Growing up my father told me that I should shy away from being a mechanic as a full time job. He told me that cars were a good hobby but not a high paying career. There was some truth to that but obviously many people are able to make a career out of working on cars also. That being said, I am very grateful for the direction my father steered me in. I was able to attend a 4 year college and graduate with a mechanical engineering degree. This has allowed me to be exposed to the initial steps of what goes into designing engines and vehicles. I now have a greater appreciation of all the testing and design work that happens before any vehicle is released to market. I also have been fortunate to visit many manufacturers of various components. Heads, blocks, frames, tires, rims, shift knobs, dipstick tubes, they are all made by someone! I have learned that no one (company or individual) builds a car by themselves. Every company has thousands of suppliers for each part of the car.

I was grateful to be exposed to dirt track racing from my father at an early age. His love of racing consumed all his free time that wasn’t spent farming. Also growing up on the farm I was exposed to a lot of broken machinery. I have been fixing things from a young age. As I have grown older I have been able to work on projects that are more interesting, involved and fun oriented than broken farm machinery.

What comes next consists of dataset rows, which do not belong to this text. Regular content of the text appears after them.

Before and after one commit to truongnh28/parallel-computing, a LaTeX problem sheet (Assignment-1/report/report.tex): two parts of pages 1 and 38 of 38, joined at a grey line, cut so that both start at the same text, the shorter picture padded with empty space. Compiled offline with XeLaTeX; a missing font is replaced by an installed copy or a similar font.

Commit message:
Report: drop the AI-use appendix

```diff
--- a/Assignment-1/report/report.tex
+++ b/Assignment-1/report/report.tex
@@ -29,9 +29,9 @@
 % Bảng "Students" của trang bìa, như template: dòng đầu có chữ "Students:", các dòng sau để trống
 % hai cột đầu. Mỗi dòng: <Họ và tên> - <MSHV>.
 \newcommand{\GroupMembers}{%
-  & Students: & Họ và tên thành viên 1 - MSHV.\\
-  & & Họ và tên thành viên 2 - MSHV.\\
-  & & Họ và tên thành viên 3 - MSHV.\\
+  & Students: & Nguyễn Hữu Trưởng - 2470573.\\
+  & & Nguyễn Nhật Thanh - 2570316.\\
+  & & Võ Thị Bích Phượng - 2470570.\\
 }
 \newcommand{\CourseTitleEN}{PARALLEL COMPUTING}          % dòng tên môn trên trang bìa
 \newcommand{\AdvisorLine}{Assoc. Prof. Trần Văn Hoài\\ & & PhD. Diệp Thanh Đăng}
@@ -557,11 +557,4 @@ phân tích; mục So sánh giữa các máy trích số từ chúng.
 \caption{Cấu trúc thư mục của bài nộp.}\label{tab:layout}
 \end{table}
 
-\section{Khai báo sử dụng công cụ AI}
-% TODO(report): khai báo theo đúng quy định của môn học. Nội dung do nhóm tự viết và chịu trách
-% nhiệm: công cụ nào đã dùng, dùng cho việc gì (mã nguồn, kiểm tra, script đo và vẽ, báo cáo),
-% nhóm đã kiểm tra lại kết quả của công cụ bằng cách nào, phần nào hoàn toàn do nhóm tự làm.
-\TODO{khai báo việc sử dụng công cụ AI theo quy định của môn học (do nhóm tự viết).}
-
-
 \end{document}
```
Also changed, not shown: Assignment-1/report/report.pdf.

During college I was part of a (FSAE) Formula Society of automotive engineer’s team. This is a great team for young gearheads. The team designs and builds a Formula 1 style (scaled down with a 600cc or less motorcycle engine) race car and compete against many other young hard working college students from around the world.

Since graduating I have had difficulties, at times, finding gearhead activities. This summer I am hoping to take in as many gearhead activities as I can. I have already participated in my first SCCA autocross. That was a great time despite the torrential rain all day. There were about 40 cars there and the people were great fun to talk to. I also took my newest car drag racing this summer. I have been drag racing before but it is always fun, especially with a new car. I will try to share some stories from those adventures in future posts.

I have also found it difficult at times to get friends interested in car related activities. Often people these days are only interested in drinking, watching tv, playing video games or putting all of their pictures of them doing those activities on social media. I don’t want to sound like a troll here. Those are all fine activities and I enjoy them on occasion, but personally I get much more enjoyment from going out and working on a car, going to a car show or better yet driving!

Through My Wheel Life, I want to inspire those of you who have similar interests to get out of your house/apartment/local bar and start participating in the gearhead community.

Hope you enjoy the ride!